Version difference data:

=-=-=-=-=

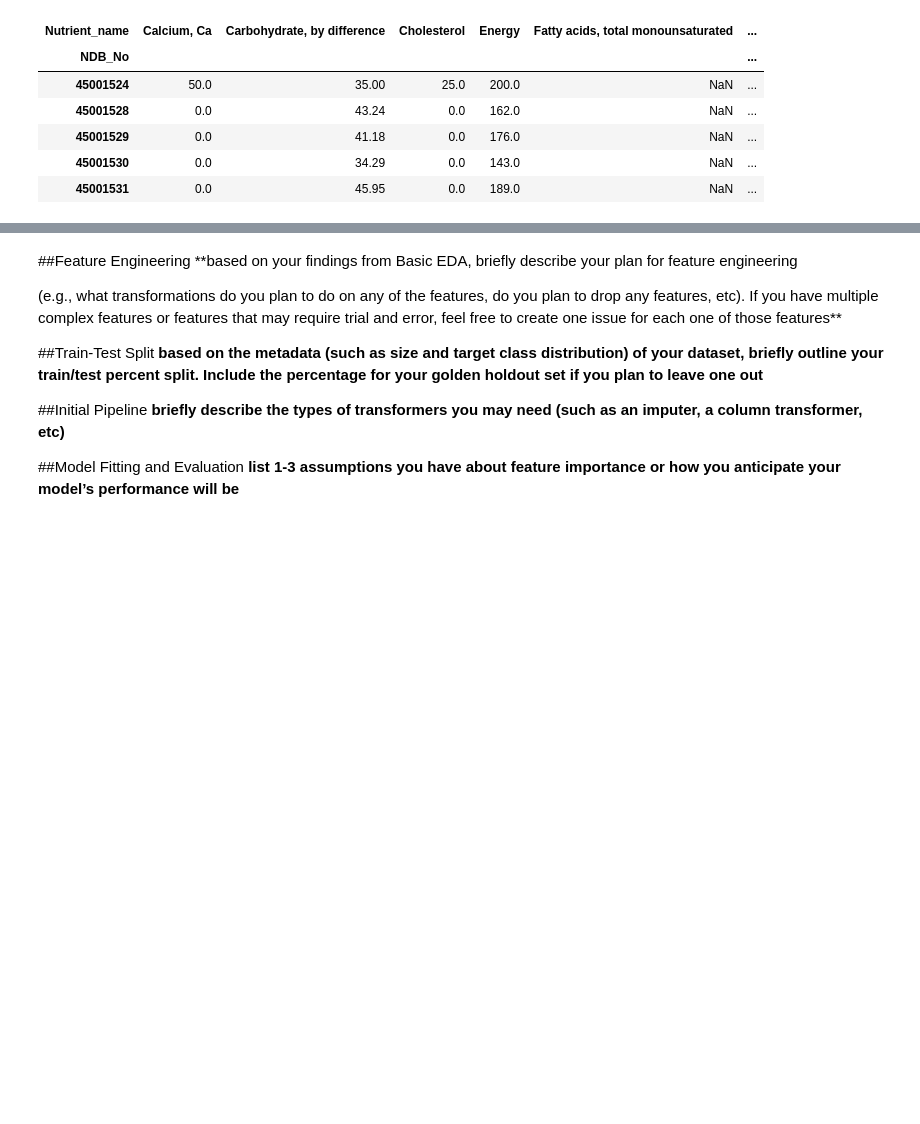
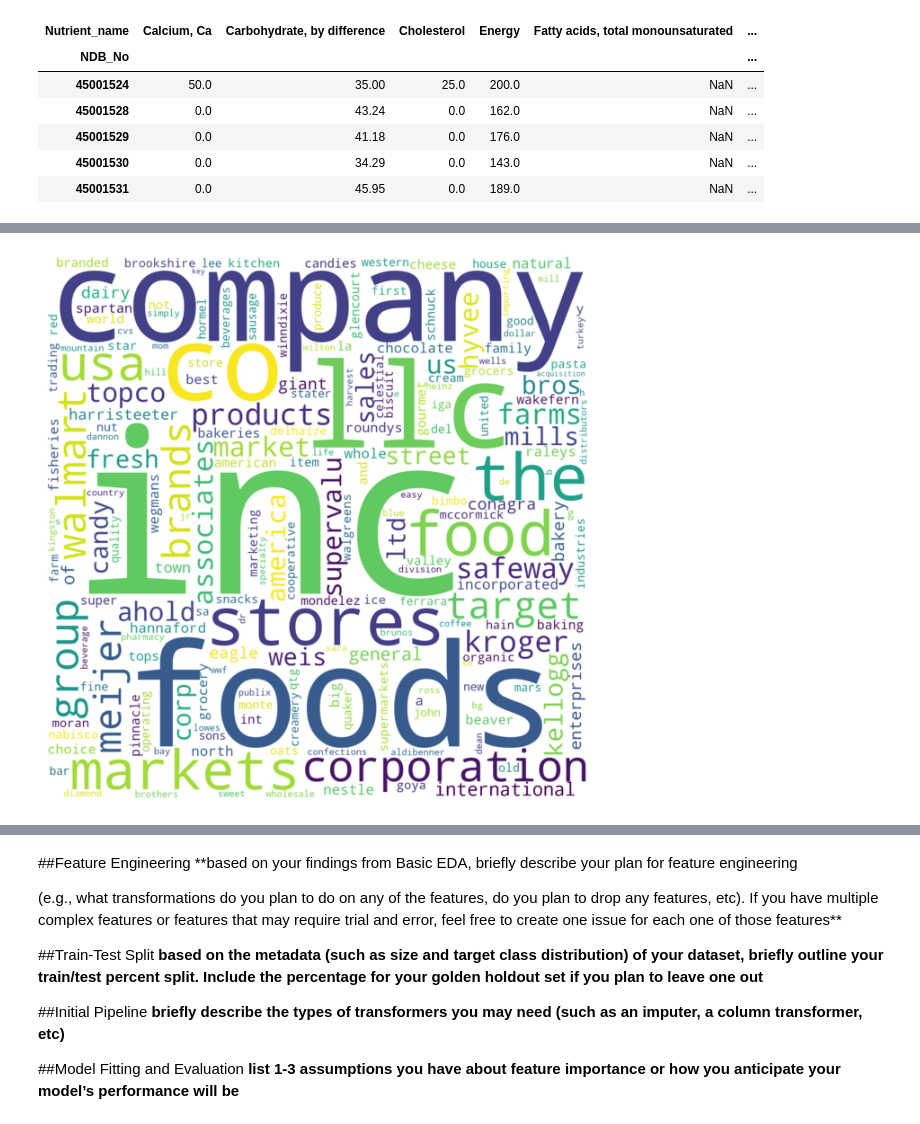
Before and after one commit to AlexanderNeuwirth/CS5265_Project1, a Jupyter notebook: CS5265_Project1.ipynb, the cells around one changed output, grey strips where cells are left out. Drawn from its saved outputs; the diff is of its cells as text; code cells hidden in the pictures; blank space fills up the shorter version.

```diff
--- a/CS5265_Project1.ipynb
+++ b/CS5265_Project1.ipynb
@@ -170,0 +316,7 @@ print(f"{round(df['Carbohydrate, by difference'].isna().sum()*100/len(df), 2)}%
+# %%
+# normalize case and remove special characters
+clean_manufacturer_names = df.manufacturer.str.replace("[^a-zA-Z ]", "", regex=True).str.lower()
+# collapse multiple spaces
+clean_manufacturer_names = clean_manufacturer_names.str.replace("\s+", " ", regex=True)
+# split into token lists
+clean_manufacturer_tokens = clean_manufacturer_names.str.split(' ', expand=True).stack()
@@ -170,0 +337,11 @@ print(f"{round(df['Carbohydrate, by difference'].isna().sum()*100/len(df), 2)}%
+# %%
+from wordcloud import WordCloud
+wordcloud = WordCloud(
+    width = 1600, height = 1600, background_color ='white', min_font_size = 10)
+wordcloud.generate_from_frequencies(clean_manufacturer_tokens.value_counts())
+fig=plt.figure(figsize=(12,8), dpi=100, facecolor='w', edgecolor='k')
+plt.imshow(wordcloud, interpolation="bilinear")
+plt.axis("off")
+plt.show()
+# %% [output]
+[figure, added]
```
Also changed, not shown: parts of 29 cells of this notebook.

=-=-=-=-=

# The task:
Without the pictures, extract every entry verbatim.

# Exercise response:
Before and after one commit to AlexanderNeuwirth/CS5265_Project1, a Jupyter notebook: CS5265_Project1.ipynb, the cells around one changed output, grey strips where cells are left out. Drawn from its saved outputs; the diff is of its cells as text; code cells hidden in the pictures; blank space fills up the shorter version.

```diff
--- a/CS5265_Project1.ipynb
+++ b/CS5265_Project1.ipynb
@@ -170,0 +316,7 @@ print(f"{round(df['Carbohydrate, by difference'].isna().sum()*100/len(df), 2)}%
+# %%
+# normalize case and remove special characters
+clean_manufacturer_names = df.manufacturer.str.replace("[^a-zA-Z ]", "", regex=True).str.lower()
+# collapse multiple spaces
+clean_manufacturer_names = clean_manufacturer_names.str.replace("\s+", " ", regex=True)
+# split into token lists
+clean_manufacturer_tokens = clean_manufacturer_names.str.split(' ', expand=True).stack()
@@ -170,0 +337,11 @@ print(f"{round(df['Carbohydrate, by difference'].isna().sum()*100/len(df), 2)}%
+# %%
+from wordcloud import WordCloud
+wordcloud = WordCloud(
+    width = 1600, height = 1600, background_color ='white', min_font_size = 10)
+wordcloud.generate_from_frequencies(clean_manufacturer_tokens.value_counts())
+fig=plt.figure(figsize=(12,8), dpi=100, facecolor='w', edgecolor='k')
+plt.imshow(wordcloud, interpolation="bilinear")
+plt.axis("off")
+plt.show()
+# %% [output]
+[figure, added]
```
Also changed, not shown: parts of 29 cells of this notebook.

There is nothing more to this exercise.